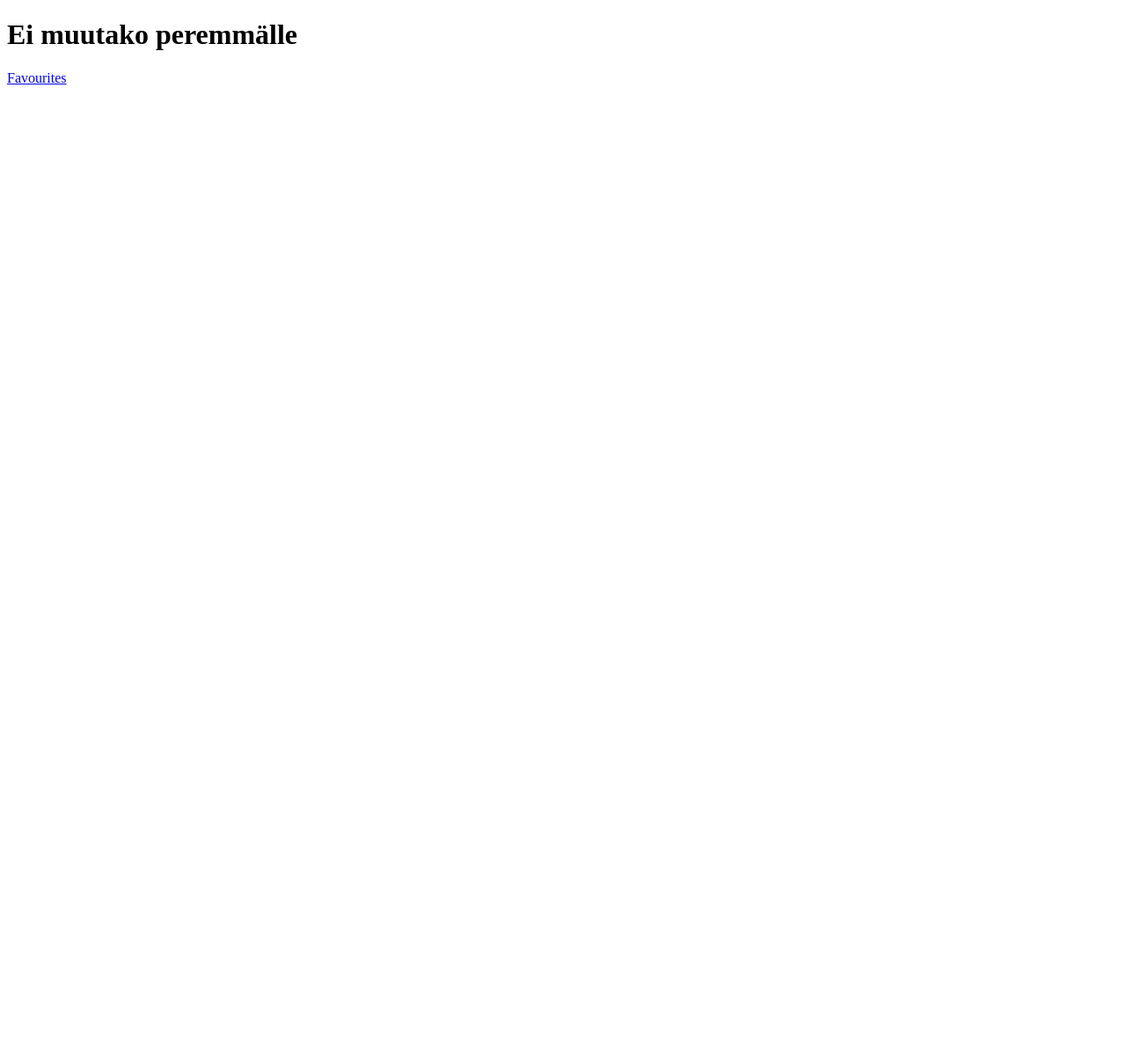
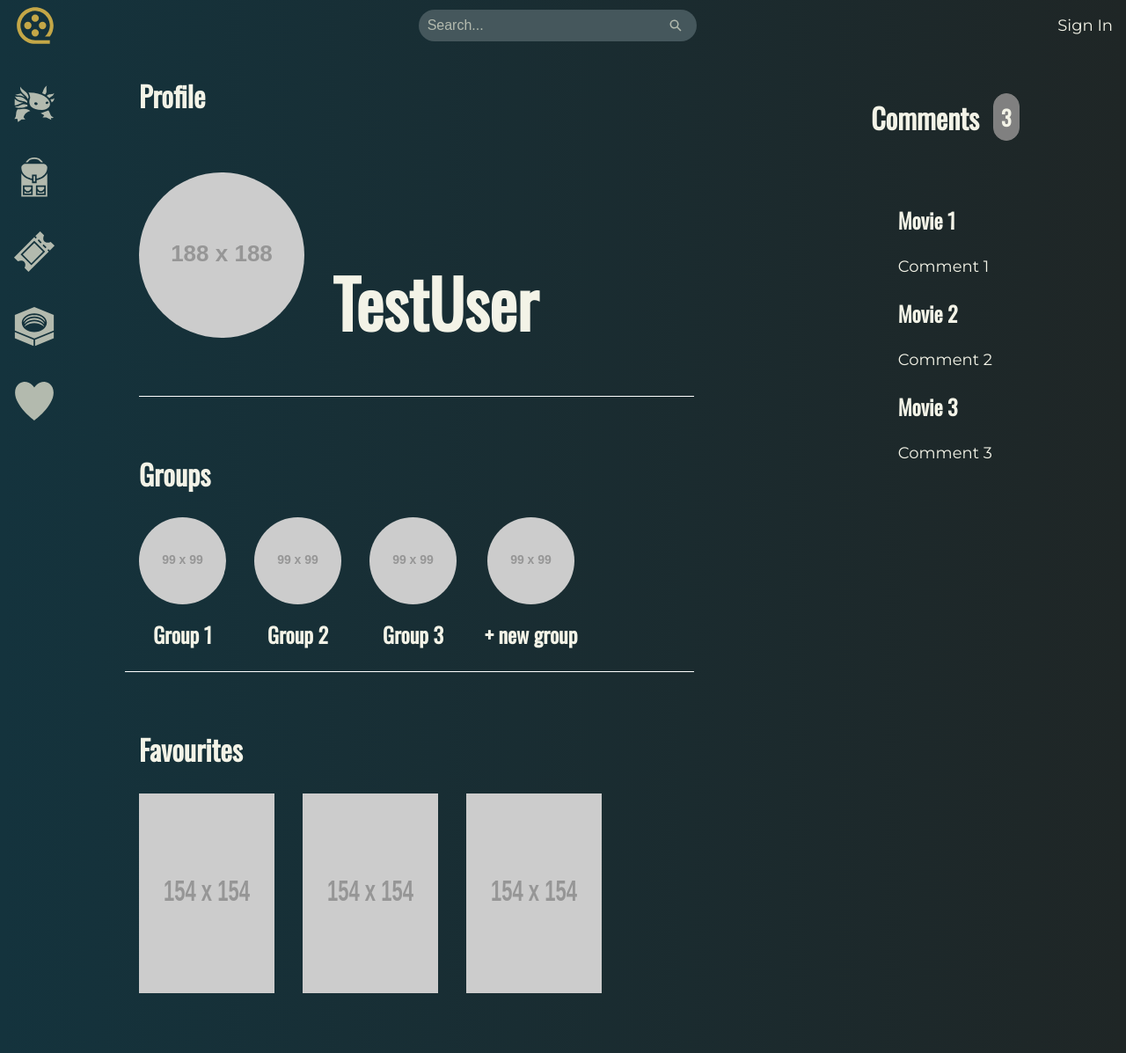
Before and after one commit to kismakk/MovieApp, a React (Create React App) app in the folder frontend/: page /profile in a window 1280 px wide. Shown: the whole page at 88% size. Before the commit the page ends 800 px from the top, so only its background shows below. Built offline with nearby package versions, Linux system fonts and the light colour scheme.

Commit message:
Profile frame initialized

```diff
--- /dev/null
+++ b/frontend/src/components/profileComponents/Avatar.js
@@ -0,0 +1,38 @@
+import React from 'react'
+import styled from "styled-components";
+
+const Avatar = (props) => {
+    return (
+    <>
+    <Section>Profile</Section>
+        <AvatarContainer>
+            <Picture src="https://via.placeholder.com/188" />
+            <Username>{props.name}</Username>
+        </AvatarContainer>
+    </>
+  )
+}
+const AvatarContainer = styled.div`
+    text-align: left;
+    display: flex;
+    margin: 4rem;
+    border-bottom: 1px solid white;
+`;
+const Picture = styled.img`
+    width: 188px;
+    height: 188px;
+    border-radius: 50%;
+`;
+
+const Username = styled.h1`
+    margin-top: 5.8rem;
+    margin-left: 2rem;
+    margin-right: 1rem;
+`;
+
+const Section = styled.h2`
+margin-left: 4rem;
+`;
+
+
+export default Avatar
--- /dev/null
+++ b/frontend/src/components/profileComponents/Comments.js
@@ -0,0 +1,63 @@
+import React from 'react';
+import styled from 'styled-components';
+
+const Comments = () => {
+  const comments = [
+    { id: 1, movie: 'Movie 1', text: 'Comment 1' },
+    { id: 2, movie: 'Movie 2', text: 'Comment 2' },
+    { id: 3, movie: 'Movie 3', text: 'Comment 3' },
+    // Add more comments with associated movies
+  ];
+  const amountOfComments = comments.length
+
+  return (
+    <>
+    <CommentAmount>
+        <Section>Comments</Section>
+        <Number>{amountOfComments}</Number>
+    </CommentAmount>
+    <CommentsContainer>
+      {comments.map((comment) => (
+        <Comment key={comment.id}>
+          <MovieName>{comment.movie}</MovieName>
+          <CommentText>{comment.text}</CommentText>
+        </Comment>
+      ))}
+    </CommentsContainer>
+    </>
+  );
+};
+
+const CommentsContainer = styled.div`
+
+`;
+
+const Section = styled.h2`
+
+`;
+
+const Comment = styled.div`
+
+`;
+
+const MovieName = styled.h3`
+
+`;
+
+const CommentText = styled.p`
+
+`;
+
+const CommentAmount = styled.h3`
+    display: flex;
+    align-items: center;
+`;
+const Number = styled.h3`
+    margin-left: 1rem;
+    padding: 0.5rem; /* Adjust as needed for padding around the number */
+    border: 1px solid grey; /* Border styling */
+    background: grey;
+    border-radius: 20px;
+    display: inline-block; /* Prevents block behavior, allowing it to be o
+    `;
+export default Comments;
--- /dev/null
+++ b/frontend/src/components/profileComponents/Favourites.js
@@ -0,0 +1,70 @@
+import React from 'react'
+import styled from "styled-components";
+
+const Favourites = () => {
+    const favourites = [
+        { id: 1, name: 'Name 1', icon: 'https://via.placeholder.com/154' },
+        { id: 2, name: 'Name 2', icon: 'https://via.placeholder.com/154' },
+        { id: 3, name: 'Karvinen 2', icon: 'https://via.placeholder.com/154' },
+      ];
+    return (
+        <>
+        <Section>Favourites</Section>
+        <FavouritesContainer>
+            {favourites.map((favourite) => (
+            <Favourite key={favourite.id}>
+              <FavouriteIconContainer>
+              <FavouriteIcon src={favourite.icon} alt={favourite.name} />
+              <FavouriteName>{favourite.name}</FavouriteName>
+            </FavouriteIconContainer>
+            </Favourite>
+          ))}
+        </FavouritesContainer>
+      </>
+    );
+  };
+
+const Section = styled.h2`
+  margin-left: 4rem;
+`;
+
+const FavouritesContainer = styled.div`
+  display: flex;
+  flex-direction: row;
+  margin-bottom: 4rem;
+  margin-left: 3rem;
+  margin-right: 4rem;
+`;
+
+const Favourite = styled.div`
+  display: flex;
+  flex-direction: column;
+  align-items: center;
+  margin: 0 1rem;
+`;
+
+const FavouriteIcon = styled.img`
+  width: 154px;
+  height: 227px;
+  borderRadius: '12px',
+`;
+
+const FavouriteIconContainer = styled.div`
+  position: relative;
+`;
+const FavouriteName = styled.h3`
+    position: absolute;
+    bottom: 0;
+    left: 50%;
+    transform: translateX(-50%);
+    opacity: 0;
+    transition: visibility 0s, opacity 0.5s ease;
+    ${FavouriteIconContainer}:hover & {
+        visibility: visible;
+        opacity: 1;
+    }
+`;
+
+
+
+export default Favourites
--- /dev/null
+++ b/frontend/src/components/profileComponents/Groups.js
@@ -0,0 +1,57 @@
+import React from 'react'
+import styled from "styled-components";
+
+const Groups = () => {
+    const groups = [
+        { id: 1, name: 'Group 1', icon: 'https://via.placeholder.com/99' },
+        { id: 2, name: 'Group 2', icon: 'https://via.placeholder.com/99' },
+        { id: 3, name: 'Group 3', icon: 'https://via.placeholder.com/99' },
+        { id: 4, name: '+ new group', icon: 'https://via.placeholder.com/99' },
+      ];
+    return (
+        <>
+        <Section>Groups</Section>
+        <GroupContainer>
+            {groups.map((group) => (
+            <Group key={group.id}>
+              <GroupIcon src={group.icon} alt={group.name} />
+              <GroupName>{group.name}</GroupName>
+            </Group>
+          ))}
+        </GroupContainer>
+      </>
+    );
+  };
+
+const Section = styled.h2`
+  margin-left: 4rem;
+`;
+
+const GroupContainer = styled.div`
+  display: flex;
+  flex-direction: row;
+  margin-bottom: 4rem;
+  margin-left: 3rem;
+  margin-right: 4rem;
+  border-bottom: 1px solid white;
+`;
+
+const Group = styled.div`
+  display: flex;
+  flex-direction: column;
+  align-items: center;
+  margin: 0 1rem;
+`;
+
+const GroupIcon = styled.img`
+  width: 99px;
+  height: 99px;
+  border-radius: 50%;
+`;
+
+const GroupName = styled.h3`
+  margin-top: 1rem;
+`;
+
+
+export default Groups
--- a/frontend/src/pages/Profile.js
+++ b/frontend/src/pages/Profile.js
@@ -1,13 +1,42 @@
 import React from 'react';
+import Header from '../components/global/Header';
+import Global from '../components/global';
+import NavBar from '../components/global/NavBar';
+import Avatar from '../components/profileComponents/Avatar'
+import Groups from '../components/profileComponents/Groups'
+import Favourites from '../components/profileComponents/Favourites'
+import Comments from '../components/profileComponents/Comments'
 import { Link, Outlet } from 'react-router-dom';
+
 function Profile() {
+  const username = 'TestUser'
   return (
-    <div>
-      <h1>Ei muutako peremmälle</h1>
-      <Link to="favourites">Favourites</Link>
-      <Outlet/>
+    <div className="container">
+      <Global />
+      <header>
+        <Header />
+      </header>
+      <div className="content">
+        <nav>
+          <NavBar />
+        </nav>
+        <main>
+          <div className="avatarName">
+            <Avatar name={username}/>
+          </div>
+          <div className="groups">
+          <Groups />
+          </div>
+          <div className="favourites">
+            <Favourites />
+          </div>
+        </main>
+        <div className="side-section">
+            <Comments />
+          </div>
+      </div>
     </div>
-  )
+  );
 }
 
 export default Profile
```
* * *
## Work to be completed
Look for the word "align". Copy out every line of the data that has it.

## Task solution
+    text-align: left;
+    align-items: center;
+  align-items: center;
+  align-items: center;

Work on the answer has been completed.